WORK INSTRUCTION:
All the lines below need to be output exactly, apart from any images.

□ □ □

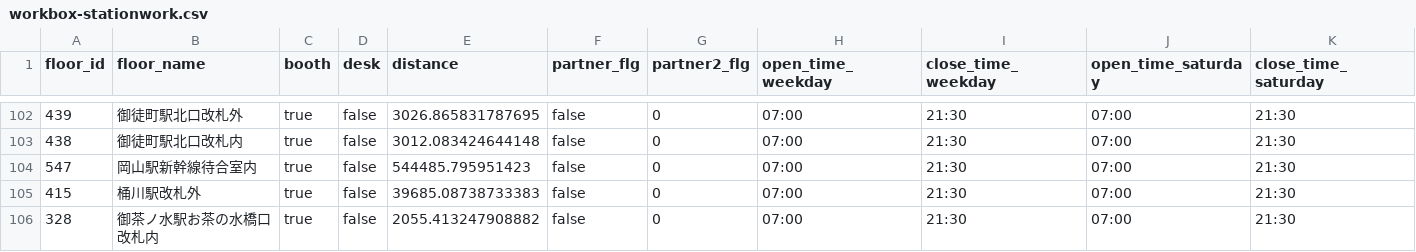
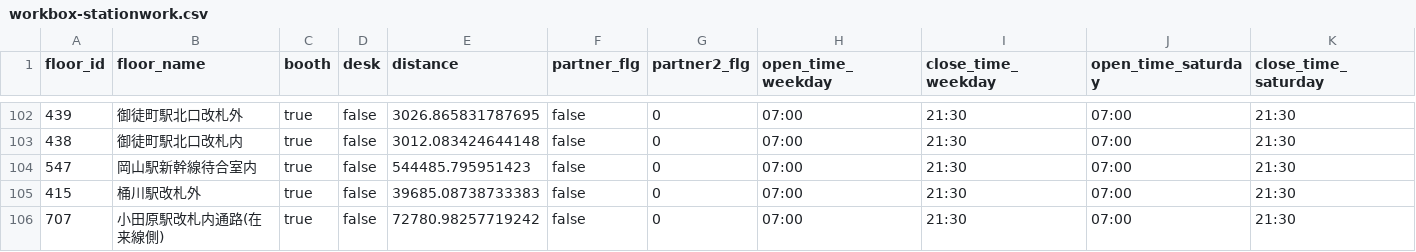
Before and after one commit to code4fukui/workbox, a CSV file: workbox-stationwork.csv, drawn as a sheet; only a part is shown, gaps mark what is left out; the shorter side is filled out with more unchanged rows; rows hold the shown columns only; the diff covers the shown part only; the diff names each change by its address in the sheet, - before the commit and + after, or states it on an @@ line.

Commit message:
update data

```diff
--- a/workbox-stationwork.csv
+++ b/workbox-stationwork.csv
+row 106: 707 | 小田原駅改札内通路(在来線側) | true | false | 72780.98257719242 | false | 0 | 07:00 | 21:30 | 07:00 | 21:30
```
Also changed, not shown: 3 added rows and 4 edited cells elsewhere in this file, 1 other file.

□ □ □

EXPECTED OUTPUT:
Before and after one commit to code4fukui/workbox, a CSV file: workbox-stationwork.csv, drawn as a sheet; only a part is shown, gaps mark what is left out; the shorter side is filled out with more unchanged rows; rows hold the shown columns only; the diff covers the shown part only; the diff names each change by its address in the sheet, - before the commit and + after, or states it on an @@ line.

Commit message:
update data

```diff
--- a/workbox-stationwork.csv
+++ b/workbox-stationwork.csv
+row 106: 707 | 小田原駅改札内通路(在来線側) | true | false | 72780.98257719242 | false | 0 | 07:00 | 21:30 | 07:00 | 21:30
```
Also changed, not shown: 3 added rows and 4 edited cells elsewhere in this file, 1 other file.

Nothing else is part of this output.